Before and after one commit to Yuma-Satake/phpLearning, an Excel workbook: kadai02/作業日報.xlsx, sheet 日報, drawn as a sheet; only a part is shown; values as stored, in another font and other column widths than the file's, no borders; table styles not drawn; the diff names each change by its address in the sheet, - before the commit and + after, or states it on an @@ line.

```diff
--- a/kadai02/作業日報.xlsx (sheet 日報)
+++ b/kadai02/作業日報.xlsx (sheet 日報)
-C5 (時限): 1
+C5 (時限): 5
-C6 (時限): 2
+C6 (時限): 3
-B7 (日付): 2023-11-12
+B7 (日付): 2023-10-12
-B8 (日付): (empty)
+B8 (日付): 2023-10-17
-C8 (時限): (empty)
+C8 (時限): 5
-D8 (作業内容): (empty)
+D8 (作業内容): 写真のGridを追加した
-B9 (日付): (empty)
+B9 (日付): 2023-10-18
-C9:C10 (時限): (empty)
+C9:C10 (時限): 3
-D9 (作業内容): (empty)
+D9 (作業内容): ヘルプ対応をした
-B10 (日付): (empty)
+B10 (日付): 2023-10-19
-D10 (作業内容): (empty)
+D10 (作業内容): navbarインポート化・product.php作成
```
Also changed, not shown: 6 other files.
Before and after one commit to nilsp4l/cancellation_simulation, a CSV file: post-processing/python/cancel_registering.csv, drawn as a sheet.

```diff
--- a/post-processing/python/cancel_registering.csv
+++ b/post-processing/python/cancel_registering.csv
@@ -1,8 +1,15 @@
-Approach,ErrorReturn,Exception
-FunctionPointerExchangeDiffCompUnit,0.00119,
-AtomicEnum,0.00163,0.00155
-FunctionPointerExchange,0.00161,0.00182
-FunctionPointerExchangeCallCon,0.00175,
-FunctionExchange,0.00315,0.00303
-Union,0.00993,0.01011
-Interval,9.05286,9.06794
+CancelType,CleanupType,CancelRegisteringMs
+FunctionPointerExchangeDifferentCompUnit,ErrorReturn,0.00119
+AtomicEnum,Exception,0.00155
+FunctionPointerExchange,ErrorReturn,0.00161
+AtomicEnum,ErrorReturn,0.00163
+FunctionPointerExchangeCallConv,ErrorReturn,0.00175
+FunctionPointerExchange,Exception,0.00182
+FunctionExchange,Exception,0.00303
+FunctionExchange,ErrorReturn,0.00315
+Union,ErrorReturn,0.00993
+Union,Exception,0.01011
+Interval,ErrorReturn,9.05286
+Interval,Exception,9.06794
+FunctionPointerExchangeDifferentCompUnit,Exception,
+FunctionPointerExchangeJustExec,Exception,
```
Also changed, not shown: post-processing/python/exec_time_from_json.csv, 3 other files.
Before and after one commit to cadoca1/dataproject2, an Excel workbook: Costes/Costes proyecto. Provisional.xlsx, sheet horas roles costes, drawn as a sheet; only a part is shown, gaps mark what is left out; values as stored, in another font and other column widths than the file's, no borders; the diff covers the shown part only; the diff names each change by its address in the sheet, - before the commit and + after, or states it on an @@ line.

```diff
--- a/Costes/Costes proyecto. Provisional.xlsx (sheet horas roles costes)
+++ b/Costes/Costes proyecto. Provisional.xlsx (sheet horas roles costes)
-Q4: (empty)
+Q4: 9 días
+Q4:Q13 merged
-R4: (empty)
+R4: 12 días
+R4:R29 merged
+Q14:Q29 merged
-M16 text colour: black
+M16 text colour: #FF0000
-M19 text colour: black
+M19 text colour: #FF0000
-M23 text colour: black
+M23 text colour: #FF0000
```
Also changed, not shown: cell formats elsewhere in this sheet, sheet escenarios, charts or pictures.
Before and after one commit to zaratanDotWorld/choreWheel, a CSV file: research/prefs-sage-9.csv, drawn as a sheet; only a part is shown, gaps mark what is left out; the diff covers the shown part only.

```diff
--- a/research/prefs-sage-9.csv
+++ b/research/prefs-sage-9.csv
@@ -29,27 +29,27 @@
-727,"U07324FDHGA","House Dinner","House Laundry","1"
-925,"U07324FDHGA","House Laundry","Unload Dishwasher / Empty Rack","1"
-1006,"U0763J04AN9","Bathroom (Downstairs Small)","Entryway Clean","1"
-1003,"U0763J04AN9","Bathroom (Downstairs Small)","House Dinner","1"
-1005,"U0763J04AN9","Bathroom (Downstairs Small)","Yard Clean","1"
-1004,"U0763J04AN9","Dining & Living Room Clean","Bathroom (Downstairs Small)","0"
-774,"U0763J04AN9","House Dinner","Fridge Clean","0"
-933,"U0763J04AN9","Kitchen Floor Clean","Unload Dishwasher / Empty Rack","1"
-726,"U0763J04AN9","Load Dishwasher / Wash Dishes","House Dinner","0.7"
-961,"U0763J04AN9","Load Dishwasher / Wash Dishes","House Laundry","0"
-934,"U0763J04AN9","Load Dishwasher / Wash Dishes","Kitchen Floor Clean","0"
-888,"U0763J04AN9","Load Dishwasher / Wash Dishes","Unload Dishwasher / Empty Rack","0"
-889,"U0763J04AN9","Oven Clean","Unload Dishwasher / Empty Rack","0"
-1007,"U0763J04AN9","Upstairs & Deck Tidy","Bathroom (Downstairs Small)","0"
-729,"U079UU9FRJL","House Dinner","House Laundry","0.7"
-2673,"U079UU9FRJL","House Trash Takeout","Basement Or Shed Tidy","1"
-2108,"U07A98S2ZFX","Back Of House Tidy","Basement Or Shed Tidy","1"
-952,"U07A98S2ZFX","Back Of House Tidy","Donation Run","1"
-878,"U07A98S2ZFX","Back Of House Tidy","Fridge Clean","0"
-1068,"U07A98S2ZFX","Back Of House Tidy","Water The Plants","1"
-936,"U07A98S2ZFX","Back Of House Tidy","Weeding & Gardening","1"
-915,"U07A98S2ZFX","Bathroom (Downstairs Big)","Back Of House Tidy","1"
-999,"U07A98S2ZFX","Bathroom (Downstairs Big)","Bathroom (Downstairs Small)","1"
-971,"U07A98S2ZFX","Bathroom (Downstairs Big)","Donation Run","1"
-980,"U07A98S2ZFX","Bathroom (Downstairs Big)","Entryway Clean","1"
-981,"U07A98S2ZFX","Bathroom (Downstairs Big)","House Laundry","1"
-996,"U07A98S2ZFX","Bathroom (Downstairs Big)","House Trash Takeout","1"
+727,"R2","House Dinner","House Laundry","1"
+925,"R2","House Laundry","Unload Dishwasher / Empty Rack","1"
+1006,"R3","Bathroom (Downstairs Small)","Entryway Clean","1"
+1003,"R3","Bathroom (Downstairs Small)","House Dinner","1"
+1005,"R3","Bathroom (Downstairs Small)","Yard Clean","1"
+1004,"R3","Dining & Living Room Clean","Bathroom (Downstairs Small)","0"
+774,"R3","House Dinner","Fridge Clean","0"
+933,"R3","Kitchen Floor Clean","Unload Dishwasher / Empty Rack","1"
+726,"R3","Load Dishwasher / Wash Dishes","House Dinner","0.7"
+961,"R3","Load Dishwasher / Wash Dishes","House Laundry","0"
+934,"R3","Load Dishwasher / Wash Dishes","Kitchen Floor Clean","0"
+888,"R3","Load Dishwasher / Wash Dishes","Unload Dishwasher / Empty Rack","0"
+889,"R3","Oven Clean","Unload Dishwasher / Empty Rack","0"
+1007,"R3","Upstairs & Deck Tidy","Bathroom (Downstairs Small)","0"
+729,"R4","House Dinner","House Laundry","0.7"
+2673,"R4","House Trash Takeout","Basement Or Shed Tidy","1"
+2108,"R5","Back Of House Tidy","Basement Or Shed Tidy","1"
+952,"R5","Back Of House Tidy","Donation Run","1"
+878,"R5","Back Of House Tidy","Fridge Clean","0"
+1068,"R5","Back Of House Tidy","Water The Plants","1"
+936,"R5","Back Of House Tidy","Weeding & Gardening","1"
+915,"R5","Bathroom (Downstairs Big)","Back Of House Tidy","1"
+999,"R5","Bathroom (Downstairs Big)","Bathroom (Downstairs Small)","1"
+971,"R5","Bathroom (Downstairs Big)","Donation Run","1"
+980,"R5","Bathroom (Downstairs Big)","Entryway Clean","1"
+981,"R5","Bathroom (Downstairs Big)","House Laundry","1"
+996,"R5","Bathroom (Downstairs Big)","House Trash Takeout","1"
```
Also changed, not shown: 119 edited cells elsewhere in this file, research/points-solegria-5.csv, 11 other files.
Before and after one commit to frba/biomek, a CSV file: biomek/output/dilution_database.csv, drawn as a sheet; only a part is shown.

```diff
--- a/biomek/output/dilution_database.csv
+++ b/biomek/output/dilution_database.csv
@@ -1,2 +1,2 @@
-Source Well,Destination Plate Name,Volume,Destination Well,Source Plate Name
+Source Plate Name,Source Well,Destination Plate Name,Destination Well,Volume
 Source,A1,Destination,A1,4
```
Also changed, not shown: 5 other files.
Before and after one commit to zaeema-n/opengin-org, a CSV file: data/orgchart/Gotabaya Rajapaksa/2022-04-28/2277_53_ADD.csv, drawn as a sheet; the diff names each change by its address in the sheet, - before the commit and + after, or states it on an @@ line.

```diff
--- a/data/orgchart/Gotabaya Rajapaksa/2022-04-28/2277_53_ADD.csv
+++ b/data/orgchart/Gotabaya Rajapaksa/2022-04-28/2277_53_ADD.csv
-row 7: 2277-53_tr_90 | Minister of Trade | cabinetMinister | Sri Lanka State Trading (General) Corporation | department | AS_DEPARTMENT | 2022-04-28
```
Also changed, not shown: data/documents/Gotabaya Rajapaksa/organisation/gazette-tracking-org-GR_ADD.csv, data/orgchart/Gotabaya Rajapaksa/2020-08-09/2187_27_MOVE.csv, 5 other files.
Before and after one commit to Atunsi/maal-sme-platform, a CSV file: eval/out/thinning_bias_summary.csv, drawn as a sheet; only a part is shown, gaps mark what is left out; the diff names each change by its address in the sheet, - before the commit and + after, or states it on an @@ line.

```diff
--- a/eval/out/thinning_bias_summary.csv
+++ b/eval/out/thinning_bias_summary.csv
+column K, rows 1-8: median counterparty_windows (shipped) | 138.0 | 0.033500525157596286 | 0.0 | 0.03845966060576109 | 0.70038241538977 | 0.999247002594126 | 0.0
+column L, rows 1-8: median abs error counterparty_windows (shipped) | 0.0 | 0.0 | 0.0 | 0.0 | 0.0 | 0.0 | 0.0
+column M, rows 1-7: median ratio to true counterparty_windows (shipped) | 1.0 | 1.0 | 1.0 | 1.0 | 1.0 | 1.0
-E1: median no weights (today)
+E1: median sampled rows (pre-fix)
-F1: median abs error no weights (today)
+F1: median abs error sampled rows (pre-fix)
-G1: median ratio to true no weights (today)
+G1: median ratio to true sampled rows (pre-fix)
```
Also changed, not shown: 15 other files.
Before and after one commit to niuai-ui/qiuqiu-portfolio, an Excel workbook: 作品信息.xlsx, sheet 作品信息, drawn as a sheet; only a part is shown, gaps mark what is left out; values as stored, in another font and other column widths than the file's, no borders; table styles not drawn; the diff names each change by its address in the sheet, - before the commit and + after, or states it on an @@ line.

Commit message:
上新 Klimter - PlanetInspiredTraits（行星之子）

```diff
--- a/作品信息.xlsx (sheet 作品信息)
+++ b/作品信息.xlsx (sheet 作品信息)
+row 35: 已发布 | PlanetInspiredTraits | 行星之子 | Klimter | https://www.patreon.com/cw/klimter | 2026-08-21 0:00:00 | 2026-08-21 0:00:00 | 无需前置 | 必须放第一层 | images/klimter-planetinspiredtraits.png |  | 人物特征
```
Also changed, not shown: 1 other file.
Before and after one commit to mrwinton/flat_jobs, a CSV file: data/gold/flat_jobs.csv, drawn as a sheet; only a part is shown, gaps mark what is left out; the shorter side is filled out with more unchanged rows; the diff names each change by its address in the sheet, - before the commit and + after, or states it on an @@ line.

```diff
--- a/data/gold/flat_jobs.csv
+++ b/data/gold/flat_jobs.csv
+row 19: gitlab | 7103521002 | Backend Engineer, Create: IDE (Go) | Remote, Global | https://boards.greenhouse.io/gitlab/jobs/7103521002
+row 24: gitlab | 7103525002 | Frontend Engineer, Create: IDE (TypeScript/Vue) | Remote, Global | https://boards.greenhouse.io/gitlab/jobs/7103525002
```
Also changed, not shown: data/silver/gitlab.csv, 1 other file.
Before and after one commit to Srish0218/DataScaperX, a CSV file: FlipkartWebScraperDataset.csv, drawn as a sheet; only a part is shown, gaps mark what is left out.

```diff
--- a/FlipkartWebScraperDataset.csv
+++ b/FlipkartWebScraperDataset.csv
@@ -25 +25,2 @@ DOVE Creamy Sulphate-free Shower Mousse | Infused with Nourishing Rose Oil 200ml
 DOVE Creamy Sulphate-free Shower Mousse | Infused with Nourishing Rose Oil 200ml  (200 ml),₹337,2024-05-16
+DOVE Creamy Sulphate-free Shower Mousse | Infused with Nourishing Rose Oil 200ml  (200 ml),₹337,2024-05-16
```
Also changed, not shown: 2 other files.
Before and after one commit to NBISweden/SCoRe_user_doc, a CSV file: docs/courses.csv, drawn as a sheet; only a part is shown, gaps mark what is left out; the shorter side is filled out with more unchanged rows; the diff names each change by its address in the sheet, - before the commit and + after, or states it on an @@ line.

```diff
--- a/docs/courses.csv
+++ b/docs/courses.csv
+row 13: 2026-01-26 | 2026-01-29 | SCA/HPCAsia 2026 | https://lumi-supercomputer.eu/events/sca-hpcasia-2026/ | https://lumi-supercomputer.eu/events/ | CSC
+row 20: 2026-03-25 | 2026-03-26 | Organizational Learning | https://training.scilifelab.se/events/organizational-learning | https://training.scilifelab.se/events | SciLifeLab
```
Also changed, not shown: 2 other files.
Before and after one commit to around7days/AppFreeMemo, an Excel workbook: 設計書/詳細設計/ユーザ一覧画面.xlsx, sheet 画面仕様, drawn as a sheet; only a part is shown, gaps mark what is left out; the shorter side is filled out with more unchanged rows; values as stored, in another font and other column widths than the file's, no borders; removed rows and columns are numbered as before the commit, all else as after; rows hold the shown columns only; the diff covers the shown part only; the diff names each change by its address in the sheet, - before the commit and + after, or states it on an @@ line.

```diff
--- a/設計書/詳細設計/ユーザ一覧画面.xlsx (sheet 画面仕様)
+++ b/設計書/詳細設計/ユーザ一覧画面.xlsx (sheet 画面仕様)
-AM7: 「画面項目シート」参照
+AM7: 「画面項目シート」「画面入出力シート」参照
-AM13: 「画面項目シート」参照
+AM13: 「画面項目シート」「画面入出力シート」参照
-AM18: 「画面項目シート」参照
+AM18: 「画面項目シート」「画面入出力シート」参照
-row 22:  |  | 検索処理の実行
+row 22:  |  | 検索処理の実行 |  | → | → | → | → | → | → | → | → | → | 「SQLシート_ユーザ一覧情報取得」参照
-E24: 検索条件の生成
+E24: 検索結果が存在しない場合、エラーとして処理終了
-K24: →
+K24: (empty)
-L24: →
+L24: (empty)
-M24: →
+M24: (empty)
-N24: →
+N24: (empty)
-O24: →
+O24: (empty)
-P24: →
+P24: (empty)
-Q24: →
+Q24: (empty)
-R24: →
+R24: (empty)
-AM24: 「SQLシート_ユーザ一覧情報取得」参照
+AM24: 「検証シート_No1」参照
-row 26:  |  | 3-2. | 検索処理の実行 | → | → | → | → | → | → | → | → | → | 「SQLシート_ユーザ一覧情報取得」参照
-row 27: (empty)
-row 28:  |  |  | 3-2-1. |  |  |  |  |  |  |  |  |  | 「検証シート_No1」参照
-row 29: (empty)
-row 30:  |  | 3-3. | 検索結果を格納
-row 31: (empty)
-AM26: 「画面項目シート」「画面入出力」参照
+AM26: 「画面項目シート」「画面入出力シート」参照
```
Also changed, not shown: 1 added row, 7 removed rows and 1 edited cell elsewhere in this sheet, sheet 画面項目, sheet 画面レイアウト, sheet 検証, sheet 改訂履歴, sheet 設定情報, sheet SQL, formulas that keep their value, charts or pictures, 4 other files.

> **Directions**
Which lines hold the word "sampled"? Copy each of them from the records.

> **Result for this task**
+E1: median sampled rows (pre-fix)
+F1: median abs error sampled rows (pre-fix)
+G1: median ratio to true sampled rows (pre-fix)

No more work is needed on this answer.